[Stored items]
>>>>

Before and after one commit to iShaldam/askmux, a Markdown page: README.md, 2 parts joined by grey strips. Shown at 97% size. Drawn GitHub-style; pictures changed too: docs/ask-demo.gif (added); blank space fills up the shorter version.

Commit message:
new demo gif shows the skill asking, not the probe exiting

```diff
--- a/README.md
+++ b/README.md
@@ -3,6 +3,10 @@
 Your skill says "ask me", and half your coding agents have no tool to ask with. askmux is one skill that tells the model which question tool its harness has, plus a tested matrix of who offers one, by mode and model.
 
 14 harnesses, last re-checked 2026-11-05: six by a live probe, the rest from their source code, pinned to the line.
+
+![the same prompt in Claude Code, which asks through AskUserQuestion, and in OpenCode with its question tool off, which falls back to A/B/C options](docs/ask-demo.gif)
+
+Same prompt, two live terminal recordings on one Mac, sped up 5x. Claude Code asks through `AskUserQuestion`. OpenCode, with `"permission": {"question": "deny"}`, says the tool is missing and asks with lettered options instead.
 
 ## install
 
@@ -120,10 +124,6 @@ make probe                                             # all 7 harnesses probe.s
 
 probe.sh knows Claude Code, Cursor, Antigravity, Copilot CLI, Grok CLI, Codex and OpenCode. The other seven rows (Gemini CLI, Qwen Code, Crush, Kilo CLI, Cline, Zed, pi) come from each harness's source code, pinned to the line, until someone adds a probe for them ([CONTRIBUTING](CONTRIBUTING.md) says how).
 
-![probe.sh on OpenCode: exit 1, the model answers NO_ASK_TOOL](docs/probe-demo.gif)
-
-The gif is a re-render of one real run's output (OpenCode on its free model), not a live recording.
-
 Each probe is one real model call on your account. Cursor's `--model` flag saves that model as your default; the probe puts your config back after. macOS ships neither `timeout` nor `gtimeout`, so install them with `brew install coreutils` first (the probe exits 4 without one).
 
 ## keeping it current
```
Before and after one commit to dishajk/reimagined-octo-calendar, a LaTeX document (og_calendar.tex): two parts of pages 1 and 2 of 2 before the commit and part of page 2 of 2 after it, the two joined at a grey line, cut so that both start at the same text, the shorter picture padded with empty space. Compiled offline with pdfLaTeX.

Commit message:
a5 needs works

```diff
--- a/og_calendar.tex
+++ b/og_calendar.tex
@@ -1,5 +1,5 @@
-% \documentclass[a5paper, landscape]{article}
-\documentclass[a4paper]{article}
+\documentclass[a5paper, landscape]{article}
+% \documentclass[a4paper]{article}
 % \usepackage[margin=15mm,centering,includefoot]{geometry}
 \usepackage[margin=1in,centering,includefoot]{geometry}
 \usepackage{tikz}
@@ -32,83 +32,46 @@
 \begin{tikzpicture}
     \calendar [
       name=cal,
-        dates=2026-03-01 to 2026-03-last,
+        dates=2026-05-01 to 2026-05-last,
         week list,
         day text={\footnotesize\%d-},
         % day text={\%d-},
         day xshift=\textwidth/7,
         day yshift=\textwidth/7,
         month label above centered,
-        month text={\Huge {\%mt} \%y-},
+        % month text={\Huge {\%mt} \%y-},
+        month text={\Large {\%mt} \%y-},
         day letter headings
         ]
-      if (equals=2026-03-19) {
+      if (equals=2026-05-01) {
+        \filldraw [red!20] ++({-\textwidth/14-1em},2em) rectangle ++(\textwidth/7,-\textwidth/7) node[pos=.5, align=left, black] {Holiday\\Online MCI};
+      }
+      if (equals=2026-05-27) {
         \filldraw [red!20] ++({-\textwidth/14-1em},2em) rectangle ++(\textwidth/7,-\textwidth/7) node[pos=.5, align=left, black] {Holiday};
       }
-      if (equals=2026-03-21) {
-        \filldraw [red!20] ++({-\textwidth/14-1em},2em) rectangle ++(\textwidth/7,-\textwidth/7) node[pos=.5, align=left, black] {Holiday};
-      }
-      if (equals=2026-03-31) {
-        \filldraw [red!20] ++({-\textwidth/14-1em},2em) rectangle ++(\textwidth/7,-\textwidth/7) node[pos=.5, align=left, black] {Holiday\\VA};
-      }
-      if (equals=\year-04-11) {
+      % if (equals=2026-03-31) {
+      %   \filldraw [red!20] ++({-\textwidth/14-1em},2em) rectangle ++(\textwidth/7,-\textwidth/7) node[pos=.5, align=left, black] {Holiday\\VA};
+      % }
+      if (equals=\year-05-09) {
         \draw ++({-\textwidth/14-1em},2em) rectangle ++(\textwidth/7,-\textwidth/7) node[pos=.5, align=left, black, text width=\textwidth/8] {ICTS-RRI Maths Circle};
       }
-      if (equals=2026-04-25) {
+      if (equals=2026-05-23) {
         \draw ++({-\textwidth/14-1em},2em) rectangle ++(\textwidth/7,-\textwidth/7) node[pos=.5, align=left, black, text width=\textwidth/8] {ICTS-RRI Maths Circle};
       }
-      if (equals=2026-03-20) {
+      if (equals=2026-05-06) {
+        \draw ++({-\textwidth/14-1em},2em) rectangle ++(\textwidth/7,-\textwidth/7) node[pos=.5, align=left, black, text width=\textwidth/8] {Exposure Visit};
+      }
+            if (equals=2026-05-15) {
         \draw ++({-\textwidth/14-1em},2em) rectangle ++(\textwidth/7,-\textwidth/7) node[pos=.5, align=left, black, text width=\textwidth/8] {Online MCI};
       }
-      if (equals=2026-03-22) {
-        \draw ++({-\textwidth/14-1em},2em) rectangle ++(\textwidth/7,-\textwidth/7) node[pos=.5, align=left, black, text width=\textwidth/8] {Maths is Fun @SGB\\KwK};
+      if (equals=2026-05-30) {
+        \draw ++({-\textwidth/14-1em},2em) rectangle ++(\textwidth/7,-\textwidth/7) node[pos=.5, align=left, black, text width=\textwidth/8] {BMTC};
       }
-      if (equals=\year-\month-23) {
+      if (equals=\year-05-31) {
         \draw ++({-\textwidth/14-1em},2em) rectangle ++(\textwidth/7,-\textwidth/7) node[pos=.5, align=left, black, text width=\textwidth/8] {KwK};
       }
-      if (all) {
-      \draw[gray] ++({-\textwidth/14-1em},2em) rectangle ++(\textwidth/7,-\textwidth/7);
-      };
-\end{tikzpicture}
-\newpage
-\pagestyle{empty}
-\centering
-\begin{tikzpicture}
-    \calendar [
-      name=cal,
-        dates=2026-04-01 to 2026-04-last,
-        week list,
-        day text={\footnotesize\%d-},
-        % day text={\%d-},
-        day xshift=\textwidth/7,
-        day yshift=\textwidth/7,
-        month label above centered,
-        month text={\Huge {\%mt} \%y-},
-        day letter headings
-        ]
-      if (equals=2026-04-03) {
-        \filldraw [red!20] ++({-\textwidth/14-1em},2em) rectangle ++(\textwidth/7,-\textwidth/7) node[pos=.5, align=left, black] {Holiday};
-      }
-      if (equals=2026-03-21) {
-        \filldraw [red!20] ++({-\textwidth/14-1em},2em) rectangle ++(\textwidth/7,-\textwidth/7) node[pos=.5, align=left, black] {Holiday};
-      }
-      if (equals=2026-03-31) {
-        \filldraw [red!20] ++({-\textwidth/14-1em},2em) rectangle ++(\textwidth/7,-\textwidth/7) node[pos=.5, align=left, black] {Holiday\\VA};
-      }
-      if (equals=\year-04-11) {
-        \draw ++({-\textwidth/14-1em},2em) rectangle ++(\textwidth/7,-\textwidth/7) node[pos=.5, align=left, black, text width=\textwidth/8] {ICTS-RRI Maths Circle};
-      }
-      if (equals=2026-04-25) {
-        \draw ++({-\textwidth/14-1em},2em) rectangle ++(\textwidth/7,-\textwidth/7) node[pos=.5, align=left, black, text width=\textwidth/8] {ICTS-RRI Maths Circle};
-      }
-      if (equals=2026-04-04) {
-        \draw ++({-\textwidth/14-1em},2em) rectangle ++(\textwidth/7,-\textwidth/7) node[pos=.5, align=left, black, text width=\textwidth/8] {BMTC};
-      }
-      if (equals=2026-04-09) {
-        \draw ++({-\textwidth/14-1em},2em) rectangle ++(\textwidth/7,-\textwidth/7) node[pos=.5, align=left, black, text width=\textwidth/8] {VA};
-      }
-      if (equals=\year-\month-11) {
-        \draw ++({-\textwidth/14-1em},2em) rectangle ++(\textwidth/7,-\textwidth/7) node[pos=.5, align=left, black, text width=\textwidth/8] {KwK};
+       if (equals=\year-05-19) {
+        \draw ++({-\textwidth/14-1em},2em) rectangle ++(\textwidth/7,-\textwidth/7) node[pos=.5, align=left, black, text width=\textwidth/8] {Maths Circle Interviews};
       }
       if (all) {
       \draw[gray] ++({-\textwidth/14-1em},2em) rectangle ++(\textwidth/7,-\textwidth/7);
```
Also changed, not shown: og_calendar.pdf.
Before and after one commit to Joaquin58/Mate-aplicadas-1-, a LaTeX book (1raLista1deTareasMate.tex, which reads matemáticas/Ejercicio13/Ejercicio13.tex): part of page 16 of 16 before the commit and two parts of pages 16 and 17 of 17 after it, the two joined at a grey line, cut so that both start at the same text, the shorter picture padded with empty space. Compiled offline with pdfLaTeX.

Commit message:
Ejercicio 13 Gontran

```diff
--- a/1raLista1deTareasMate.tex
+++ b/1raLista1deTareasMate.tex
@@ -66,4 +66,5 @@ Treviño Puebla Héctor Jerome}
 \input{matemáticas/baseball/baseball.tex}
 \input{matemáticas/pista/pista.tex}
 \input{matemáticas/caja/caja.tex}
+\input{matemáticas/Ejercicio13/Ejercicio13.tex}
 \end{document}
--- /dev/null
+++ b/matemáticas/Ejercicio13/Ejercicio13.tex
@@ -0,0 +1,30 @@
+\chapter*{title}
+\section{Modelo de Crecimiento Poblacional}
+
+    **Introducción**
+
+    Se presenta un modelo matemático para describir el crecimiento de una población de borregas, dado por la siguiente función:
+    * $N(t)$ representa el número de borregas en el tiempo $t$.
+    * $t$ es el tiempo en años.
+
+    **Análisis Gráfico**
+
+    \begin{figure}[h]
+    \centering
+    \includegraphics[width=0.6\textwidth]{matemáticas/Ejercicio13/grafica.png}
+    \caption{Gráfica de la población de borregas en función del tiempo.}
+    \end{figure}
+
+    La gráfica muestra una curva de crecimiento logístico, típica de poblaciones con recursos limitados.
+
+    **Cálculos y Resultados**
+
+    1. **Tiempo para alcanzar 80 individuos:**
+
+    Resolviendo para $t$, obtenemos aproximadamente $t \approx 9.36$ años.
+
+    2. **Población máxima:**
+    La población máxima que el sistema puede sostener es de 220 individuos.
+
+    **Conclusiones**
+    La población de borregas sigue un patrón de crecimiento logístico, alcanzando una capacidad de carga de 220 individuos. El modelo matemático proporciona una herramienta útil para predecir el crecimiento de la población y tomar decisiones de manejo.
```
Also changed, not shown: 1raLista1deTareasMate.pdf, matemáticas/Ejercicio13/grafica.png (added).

<<<<

▶ AIM OF THE EXERCISE
The result is a copy of every line above where the word "year" shows up.

▶ REPLY TO THE EXERCISE
-      if (equals=\year-04-11) {
+      if (equals=\year-05-09) {
-      if (equals=\year-\month-23) {
+      if (equals=\year-05-31) {
-      if (equals=\year-04-11) {
-      if (equals=\year-\month-11) {
+       if (equals=\year-05-19) {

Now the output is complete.